TASK BRIEF: Could you count the lines in the listing that include the word "square"? Give only the number.
(Beginning of TASK MATERIAL)
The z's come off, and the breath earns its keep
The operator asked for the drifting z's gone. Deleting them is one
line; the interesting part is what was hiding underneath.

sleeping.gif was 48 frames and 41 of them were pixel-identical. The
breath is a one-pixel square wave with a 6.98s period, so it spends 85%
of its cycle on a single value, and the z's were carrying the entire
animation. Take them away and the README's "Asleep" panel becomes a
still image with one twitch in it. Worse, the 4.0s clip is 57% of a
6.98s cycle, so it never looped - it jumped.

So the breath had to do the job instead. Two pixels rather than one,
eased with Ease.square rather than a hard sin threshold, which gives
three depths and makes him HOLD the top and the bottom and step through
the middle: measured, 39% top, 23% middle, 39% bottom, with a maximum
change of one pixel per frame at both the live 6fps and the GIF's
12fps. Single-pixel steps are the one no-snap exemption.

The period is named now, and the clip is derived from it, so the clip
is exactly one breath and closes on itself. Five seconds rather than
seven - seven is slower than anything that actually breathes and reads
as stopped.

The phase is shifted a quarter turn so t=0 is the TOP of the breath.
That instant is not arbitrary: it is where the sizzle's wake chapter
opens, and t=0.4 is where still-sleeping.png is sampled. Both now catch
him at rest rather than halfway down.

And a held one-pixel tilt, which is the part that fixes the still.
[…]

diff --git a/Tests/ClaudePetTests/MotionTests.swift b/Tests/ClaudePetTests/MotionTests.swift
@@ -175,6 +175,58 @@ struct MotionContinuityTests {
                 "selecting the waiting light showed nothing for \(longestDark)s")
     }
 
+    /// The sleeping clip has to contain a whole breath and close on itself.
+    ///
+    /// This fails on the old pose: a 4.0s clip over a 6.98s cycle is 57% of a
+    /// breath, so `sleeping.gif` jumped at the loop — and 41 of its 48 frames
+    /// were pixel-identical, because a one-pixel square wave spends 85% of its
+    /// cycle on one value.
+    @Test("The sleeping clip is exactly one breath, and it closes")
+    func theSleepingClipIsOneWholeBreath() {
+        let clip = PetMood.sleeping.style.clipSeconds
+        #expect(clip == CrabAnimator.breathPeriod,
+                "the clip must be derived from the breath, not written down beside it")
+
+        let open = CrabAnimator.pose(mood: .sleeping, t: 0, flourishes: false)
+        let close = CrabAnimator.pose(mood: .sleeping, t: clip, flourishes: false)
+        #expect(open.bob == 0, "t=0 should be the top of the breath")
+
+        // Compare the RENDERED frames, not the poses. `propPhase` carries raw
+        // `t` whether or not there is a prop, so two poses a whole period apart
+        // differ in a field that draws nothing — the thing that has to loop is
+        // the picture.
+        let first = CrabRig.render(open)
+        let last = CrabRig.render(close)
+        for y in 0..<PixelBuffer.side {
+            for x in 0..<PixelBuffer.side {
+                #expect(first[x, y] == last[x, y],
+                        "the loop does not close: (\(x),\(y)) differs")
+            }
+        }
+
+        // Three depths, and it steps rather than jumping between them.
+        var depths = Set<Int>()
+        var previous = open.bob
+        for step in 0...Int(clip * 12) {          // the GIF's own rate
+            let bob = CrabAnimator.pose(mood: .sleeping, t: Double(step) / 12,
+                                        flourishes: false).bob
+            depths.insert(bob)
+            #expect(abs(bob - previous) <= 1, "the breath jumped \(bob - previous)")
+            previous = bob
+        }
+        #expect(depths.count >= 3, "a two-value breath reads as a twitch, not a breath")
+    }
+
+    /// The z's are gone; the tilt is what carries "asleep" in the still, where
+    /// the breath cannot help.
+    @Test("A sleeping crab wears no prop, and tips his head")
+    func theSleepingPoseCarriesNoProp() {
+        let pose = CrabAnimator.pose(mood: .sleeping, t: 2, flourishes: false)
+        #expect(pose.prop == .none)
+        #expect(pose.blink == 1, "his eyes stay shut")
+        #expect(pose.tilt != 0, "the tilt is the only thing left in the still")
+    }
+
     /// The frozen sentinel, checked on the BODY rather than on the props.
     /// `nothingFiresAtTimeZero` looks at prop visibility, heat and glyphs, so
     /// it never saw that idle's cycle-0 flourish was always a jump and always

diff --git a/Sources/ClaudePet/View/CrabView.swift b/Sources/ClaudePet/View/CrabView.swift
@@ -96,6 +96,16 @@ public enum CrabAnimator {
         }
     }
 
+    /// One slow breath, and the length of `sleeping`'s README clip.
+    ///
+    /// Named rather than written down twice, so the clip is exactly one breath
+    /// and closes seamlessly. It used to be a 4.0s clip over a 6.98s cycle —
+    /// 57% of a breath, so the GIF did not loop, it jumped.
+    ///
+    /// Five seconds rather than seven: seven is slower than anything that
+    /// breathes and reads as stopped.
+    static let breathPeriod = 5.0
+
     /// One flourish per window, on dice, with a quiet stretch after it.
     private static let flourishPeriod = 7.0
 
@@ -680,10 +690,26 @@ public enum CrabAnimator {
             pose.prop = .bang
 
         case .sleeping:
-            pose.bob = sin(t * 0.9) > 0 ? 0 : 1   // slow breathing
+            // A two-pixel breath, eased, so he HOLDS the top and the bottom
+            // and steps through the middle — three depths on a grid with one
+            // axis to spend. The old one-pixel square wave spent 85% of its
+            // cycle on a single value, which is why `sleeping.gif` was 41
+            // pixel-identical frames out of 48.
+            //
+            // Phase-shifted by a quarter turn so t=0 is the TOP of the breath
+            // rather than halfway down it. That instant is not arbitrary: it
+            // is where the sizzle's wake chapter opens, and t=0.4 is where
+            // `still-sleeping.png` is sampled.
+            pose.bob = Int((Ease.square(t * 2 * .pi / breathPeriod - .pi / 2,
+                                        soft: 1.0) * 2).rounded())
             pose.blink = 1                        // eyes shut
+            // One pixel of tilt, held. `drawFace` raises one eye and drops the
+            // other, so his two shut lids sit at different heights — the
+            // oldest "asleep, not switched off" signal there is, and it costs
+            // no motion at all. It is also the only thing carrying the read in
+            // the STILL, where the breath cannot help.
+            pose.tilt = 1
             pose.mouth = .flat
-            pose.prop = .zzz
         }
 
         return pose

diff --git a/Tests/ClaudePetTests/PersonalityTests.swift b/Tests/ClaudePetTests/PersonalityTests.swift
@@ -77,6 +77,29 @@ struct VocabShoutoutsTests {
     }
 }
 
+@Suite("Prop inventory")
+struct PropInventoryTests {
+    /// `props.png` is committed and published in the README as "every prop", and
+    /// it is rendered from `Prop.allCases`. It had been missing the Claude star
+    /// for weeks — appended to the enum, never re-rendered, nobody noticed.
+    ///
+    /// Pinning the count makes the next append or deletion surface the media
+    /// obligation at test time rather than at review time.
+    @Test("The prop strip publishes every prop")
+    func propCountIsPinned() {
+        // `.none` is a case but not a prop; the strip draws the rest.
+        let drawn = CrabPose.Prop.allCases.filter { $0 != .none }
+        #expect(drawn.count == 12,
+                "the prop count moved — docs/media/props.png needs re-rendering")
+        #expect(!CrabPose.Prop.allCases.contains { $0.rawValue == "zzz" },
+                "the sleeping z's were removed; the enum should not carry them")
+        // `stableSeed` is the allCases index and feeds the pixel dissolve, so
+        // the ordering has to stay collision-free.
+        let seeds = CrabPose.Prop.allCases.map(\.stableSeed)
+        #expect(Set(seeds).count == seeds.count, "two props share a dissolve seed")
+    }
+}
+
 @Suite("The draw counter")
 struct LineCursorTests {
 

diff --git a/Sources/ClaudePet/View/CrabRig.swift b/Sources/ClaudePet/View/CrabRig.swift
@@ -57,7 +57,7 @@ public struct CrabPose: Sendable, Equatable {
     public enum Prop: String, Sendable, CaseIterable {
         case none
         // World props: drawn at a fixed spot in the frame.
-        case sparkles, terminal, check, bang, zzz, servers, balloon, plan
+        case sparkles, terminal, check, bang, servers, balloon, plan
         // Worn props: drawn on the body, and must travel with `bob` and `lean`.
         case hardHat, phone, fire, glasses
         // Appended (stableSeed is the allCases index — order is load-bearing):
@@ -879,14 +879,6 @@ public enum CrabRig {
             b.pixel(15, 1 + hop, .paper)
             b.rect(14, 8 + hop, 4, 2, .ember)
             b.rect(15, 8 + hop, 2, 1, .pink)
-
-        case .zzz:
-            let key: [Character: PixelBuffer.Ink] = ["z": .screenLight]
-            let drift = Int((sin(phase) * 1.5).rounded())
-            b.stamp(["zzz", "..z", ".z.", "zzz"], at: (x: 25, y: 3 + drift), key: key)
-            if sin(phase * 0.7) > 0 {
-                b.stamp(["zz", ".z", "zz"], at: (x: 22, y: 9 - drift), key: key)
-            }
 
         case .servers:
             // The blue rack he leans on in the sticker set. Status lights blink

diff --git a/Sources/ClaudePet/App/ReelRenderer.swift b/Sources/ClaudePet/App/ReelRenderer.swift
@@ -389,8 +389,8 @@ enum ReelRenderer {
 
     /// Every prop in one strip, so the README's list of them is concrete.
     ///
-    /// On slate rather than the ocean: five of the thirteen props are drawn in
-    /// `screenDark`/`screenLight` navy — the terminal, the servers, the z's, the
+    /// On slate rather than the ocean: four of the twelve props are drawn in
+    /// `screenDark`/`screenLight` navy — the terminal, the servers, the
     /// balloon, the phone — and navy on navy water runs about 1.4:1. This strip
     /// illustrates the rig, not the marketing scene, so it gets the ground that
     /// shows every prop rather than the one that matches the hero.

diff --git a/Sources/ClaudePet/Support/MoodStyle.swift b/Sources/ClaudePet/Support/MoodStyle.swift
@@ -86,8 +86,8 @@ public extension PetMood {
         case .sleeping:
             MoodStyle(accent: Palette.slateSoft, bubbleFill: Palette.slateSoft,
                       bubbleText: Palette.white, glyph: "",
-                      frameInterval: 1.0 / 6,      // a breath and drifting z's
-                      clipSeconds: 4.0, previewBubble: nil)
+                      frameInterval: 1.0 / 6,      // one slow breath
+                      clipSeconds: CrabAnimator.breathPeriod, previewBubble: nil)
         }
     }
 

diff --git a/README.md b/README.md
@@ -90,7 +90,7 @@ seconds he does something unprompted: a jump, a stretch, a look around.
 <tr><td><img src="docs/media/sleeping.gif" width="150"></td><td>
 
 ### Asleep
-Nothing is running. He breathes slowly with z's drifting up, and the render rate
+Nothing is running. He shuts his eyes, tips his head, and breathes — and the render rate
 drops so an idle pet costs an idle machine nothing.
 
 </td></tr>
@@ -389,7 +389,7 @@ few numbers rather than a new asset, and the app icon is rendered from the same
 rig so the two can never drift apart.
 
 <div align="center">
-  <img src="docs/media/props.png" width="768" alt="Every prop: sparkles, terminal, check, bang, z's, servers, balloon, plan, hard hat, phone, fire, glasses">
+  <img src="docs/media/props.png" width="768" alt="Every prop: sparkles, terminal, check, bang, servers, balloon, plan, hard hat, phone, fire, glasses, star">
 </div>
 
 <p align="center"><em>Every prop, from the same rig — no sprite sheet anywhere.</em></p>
(End of TASK MATERIAL)
YOUR SOLUTION: 5